Records from a data collection
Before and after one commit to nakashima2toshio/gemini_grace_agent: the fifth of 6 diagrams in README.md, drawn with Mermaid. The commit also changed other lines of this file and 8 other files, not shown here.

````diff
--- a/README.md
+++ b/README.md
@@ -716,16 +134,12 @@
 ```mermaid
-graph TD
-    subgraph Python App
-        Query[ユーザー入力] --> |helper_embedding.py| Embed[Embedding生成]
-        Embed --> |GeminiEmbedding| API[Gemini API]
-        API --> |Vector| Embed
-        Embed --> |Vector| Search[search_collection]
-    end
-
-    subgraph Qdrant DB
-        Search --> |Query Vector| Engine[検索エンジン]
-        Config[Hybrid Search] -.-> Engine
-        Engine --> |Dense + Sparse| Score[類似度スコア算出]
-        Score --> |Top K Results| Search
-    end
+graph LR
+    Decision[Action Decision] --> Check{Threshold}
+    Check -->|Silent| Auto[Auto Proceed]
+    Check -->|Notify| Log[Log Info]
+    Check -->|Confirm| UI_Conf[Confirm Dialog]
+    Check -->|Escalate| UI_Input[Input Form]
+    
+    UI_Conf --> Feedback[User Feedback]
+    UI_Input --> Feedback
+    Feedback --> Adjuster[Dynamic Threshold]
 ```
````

Exercise instructions: Every line above must be repeated exactly as it appears.

Task response:
Before and after one commit to nakashima2toshio/gemini_grace_agent: the fifth of 6 diagrams in README.md, drawn with Mermaid. The commit also changed other lines of this file and 8 other files, not shown here.

````diff
--- a/README.md
+++ b/README.md
@@ -716,16 +134,12 @@
 ```mermaid
-graph TD
-    subgraph Python App
-        Query[ユーザー入力] --> |helper_embedding.py| Embed[Embedding生成]
-        Embed --> |GeminiEmbedding| API[Gemini API]
-        API --> |Vector| Embed
-        Embed --> |Vector| Search[search_collection]
-    end
-
-    subgraph Qdrant DB
-        Search --> |Query Vector| Engine[検索エンジン]
-        Config[Hybrid Search] -.-> Engine
-        Engine --> |Dense + Sparse| Score[類似度スコア算出]
-        Score --> |Top K Results| Search
-    end
+graph LR
+    Decision[Action Decision] --> Check{Threshold}
+    Check -->|Silent| Auto[Auto Proceed]
+    Check -->|Notify| Log[Log Info]
+    Check -->|Confirm| UI_Conf[Confirm Dialog]
+    Check -->|Escalate| UI_Input[Input Form]
+    
+    UI_Conf --> Feedback[User Feedback]
+    UI_Input --> Feedback
+    Feedback --> Adjuster[Dynamic Threshold]
 ```
````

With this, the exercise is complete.